◆ **Problem description**:
Each line of the data that includes the string "import" is to be copied out.

◆ **Data to examine**:
┌────────

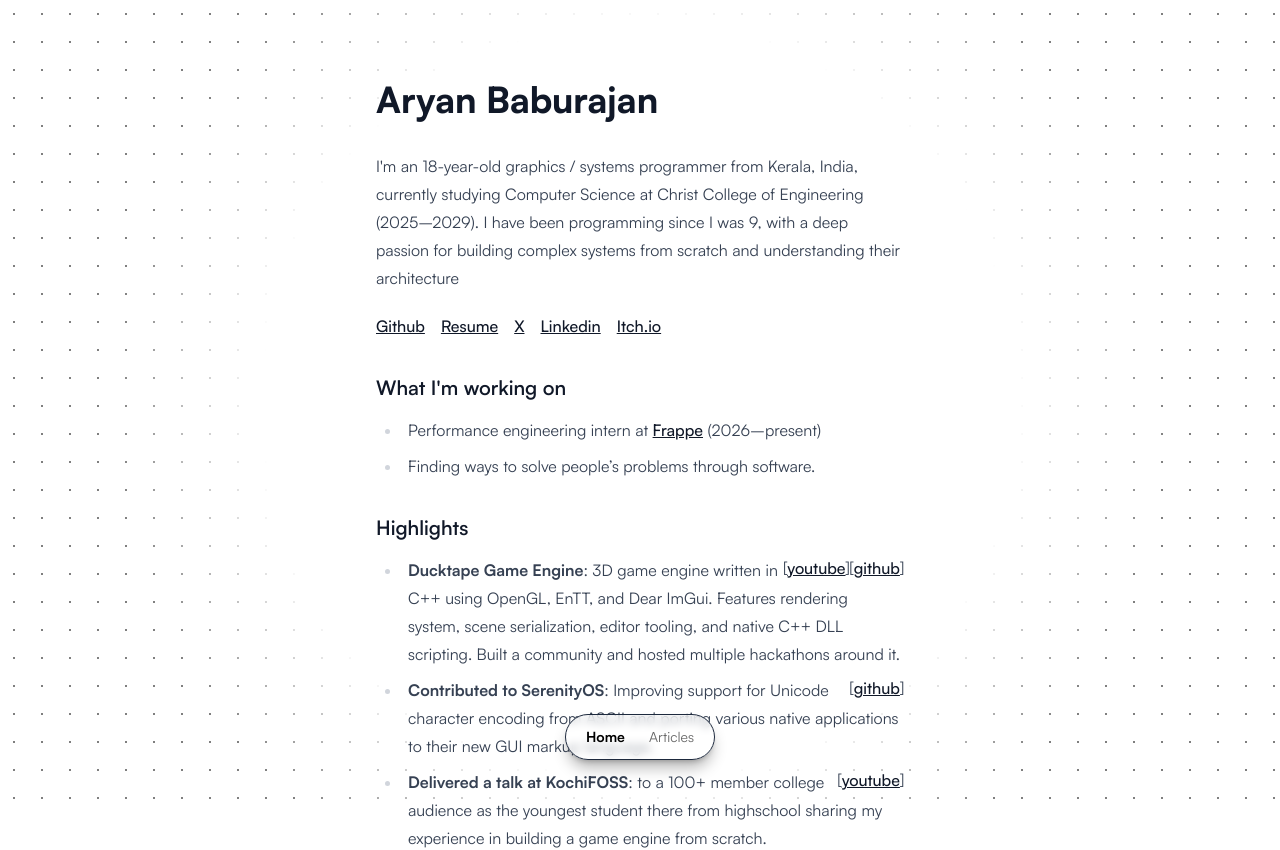
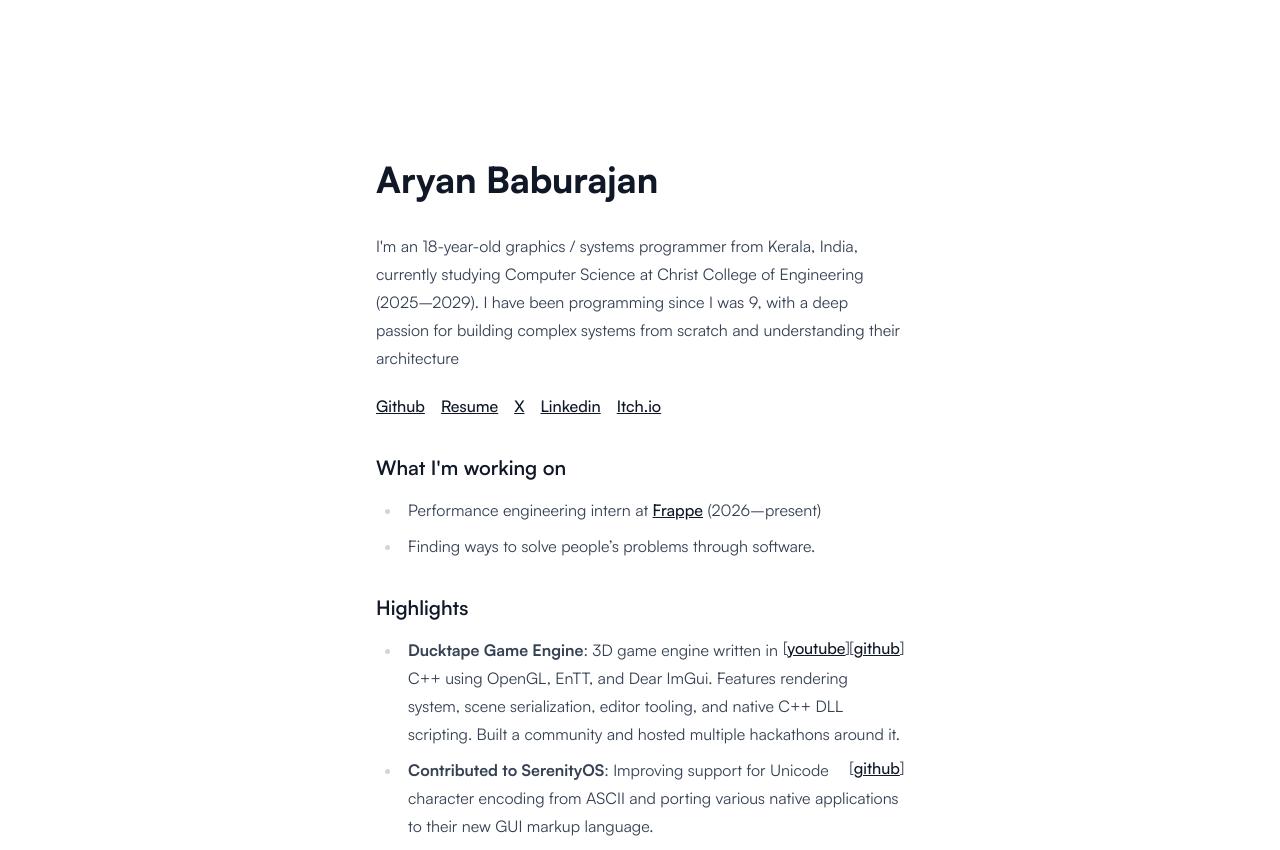
Before and after one commit to aryanbaburajan/site, a Next.js app: page / in a window 1280 px wide. Shown: the top 850 px of the page. Built offline with nearby package versions, Linux system fonts and the light colour scheme.

Commit message:
Simplify site to single home page

```diff
--- a/app/articles/building-things-slowly/page.tsx
+++ /dev/null
@@ -1,60 +0,0 @@
-export default function BuildingThingsSlowlyArticle() {
-  return (
-    <main className="prose">
-      <h1>Hacking to the Vending Machine</h1>
-      <hr />
-      <p>Whatever hacking means to you.</p>
-      <p>
-        I found an access to the file manager in our college's vending machines.
-      </p>
-      <p>
-        You order a snack, go to the feedback form. Over there you rate it
-        absolutely horrible <i>(It's okay, the overpricing justifies it)</i>.
-      </p>
-      <p>
-        This then brings up the Google keyboard through which you can access the
-        settings for it. From there, your personal dictionary, and the button to
-        export it into a selecteable file.
-      </p>
-      <p>
-        The most I could do in my experiments is create directories. In my next
-        attempt, I'd like to try writing to an .html file through the dictionary
-        export, and opening that with the operating system's default browser.
-      </p>
-      <p>
-        Oh, and yes, the vending machines are running a very old version of
-        Android. Perhaps 7.
-      </p>
-      <p>
-        I managed to get access to the file manager in the vending machines Need
-        to figure out a way to write files there's .apk's in it but I couldn't
-        find a way to execute anything And the only way to write files would be
-        ... exporting the data from our google keyboard dictionary to a local
-        file. We're lucky if it's a plaintext .txt, otherwise we would be stuck
-        with ... JSON formatting We can create folders, and specify the output
-        file. But I think the directory is limited to the keyboard's
-        specifications. I think a certain prefix is enforced. Probably not
-        string-based, otherwise we could just
-        /storage/0/emulated/some/prefix/../../butwegotout Someone find the
-        format of the dictionary backups in Gboard. I reckon the version in the
-        vending machine is very old though. Android 7 or so. If we could ...
-        somehow ... add a binary file to our dictionary. And, uh, save that.
-        Into an .apk file. And somehow get that ... to run. Daym What I just
-        said is very unfeasible because encodings matter and you can't just ...
-        run an executable by writing binary strings into a text file ... unless
-        ... you can ...? I gotta test this Make it 🥰👍 What I just said is very
-        unfeasible because encodings matter and you can't just ... run an
-        executable by writing binary strings into a text file ... unless ... you
-        can ...? I gotta test this Do jt I won't report u 🥺🤧👍 Why would I
-        give a fuck about being reported 🤣 I'd do this in front of the college
-        in daylight The bottleneck is that we can't execute any .apks. We need a
-        workaround. I do wonder if the opening of all other applications is
-        blocked; I haven't been able to test it. I tried to look for URLs in the
-        app - and found a lot in the open source licenses. But none of them were
-        hyperlinked. The File Manager could very well have been a full screen
-        pop-up - so it's impossible to infer anything from it. I'm hoping to
-        write an .html file next time and open the web browser through that.
-      </p>
-    </main>
-  );
-}
--- a/app/articles/page.tsx
+++ /dev/null
@@ -1,14 +0,0 @@
-export default function Articles() {
-  return (
-    <main className="prose">
-      <h1>Articles</h1>
-      <ul>
-        <li>
-          {/* <a href="/articles/building-things-slowly"> */}
-          {/* Building Things Slowly */}
-          {/* </a> */}
-        </li>
-      </ul>
-    </main>
-  );
-}
--- a/app/globals.css
+++ b/app/globals.css
@@ -1,27 +1,10 @@
 @import "tailwindcss";
 @plugin "@tailwindcss/typography";
+
+html {
+  color-scheme: light;
+}
 
 body {
   @apply bg-white text-black antialiased;
 }
-
-.dot-field {
-  background-image: radial-gradient(
-    circle,
-    rgba(0, 0, 0, 0.5) 1px,
-    transparent 1px
-  );
-  background-size: 28px 28px;
-  mask-image: radial-gradient(
-    circle at center,
-    transparent 0%,
-    transparent 50%,
-    black 70%
-  );
-  -webkit-mask-image: radial-gradient(
-    circle at center,
-    transparent 0%,
-    transparent 50%,
-    black 70%
-  );
-}
--- a/app/layout.tsx
+++ b/app/layout.tsx
@@ -1,7 +1,6 @@
 import "./globals.css";
 import { satoshi } from "./fonts";
 import type { Metadata } from "next";
-import Navbar from "@/components/Navbar";
 
 export const metadata: Metadata = {
   title: "Aryan Baburajan",
@@ -17,9 +16,7 @@ export default function RootLayout({
   return (
     <html lang="en">
       <body className={`m-0 p-0 min-h-screen flex justify-center ${satoshi.className}`}>
-        <div className="pointer-events-none fixed inset-0 dot-field" />
-        <div className="w-full max-w-xl px-6 my-20">{children}</div>
-        <Navbar />
+        <div className="w-full max-w-xl px-6 my-40">{children}</div>
       </body>
     </html>
   );
--- a/components/Navbar.tsx
+++ /dev/null
@@ -1,27 +0,0 @@
-"use client";
-
-import Link from "next/link";
-import { usePathname } from "next/navigation";
-
-export default function Navbar() {
-  const pathname = usePathname();
-
-  const routes = [
-    { label: "Home", path: "/" },
-    { label: "Articles", path: "/articles" },
-  ];
-
-  return (
-    <nav className="fixed bottom-10 left-1/2 -translate-x-1/2 backdrop-blur-xs rounded-full bg-white/50 border-slate-800 border shadow-lg/30 px-5 py-3 flex gap-6 text-sm">
-      {routes.map((r) => (
-        <Link
-          key={r.path}
-          href={r.path}
-          className={`navbar no-underline ${pathname === r.path ? "opacity-100 font-bold" : "opacity-60 hover:opacity-100 duration-75"}`}
-        >
-          {r.label}
-        </Link>
-      ))}
-    </nav>
-  );
-}
```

└────────

◆ **Result below**:
 @import "tailwindcss";
 import "./globals.css";
 import { satoshi } from "./fonts";
 import type { Metadata } from "next";
-import Navbar from "@/components/Navbar";
-import Link from "next/link";
-import { usePathname } from "next/navigation";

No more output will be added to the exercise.